_Task brief:_ Copy verbatim the block of lines in the entries below whose first line contains "python -m pytest tests/integration" and whose last line contains "Also changed, not shown: other parts of README.md". Leave out all other lines.

----- Entries supplied

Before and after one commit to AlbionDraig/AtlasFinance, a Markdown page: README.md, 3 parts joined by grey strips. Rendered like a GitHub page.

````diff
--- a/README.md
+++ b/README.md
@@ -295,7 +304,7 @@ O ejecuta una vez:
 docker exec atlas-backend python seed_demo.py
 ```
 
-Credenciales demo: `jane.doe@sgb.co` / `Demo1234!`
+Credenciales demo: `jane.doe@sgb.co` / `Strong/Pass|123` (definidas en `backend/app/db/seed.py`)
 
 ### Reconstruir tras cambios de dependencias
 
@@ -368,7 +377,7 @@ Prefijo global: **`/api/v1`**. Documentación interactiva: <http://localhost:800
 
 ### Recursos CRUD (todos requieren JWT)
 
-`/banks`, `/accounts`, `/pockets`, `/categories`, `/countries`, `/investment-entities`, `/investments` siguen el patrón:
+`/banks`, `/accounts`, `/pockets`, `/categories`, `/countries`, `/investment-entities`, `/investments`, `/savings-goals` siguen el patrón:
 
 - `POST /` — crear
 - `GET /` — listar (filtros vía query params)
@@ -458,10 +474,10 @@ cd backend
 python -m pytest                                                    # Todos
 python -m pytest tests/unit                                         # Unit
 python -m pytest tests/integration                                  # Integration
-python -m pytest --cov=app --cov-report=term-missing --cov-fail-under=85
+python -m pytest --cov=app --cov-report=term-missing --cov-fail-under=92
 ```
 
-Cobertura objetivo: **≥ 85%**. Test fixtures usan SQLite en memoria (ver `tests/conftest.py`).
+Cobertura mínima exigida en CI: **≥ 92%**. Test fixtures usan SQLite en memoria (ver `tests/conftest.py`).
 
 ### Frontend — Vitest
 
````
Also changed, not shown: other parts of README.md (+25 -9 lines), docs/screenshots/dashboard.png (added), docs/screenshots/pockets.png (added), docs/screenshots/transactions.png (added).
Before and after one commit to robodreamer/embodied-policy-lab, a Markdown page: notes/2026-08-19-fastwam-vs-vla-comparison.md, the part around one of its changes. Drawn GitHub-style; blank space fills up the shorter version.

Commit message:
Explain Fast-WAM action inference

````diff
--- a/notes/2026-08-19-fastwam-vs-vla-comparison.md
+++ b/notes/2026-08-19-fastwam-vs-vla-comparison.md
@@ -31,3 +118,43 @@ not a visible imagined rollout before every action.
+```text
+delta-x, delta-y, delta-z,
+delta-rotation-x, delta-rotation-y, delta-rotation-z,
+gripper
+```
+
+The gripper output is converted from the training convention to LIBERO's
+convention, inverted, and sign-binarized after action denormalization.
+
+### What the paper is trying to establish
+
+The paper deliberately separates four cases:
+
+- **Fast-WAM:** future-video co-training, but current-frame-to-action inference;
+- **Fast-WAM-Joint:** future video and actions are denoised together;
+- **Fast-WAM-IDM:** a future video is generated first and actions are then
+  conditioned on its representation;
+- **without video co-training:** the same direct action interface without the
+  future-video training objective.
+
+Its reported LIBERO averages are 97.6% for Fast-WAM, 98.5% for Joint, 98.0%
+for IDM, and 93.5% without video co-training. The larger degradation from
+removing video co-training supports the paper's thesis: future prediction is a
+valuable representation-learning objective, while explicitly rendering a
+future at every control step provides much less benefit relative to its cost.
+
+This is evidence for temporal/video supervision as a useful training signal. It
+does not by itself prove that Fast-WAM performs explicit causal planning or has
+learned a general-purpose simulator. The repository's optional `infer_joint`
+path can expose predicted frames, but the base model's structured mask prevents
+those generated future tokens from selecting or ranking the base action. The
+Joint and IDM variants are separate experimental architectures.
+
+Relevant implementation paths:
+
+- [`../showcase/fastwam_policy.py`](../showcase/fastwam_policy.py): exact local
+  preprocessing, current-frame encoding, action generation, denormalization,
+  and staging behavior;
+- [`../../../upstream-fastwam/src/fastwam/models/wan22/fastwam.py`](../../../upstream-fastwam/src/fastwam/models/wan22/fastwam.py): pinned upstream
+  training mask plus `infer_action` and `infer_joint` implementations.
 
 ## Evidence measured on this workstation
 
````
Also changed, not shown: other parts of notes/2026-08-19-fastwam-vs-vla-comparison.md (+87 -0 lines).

----------

_Solution to the problem:_
 python -m pytest tests/integration                                  # Integration
-python -m pytest --cov=app --cov-report=term-missing --cov-fail-under=85
+python -m pytest --cov=app --cov-report=term-missing --cov-fail-under=92
 ```
 
-Cobertura objetivo: **≥ 85%**. Test fixtures usan SQLite en memoria (ver `tests/conftest.py`).
+Cobertura mínima exigida en CI: **≥ 92%**. Test fixtures usan SQLite en memoria (ver `tests/conftest.py`).
 
 ### Frontend — Vitest
 
````
Also changed, not shown: other parts of README.md (+25 -9 lines), docs/screenshots/dashboard.png (added), docs/screenshots/pockets.png (added), docs/screenshots/transactions.png (added).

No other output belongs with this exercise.